- [What the task requires]:
Which lines of the records below contain the word "actionNewDocument"? Show each one.

- [Provided records]:
____
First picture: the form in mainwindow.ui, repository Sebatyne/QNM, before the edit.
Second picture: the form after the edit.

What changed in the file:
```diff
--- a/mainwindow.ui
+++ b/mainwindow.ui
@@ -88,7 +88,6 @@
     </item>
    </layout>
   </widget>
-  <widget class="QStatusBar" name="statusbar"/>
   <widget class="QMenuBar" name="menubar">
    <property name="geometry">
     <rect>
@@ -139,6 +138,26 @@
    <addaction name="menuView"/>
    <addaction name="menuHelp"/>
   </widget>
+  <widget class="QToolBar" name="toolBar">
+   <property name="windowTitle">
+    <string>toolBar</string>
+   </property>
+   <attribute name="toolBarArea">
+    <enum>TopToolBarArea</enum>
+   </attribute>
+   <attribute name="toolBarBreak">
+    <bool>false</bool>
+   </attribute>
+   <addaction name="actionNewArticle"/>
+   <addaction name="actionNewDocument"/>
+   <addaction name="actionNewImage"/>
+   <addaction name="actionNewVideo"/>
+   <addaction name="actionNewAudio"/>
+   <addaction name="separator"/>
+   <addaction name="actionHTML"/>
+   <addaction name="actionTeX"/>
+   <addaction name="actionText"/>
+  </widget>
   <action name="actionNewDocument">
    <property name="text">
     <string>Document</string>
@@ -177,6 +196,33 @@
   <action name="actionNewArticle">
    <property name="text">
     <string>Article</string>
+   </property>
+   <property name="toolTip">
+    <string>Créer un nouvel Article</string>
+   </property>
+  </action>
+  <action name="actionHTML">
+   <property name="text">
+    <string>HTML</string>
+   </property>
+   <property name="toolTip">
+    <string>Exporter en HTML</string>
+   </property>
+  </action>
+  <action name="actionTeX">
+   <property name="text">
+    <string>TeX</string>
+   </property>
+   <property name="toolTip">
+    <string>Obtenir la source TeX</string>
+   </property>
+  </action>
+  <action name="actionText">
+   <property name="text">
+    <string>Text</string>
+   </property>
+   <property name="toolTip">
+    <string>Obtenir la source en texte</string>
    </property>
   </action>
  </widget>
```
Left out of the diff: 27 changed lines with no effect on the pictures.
____
- [Exercise solution]:
+   <addaction name="actionNewDocument"/>
   <action name="actionNewDocument">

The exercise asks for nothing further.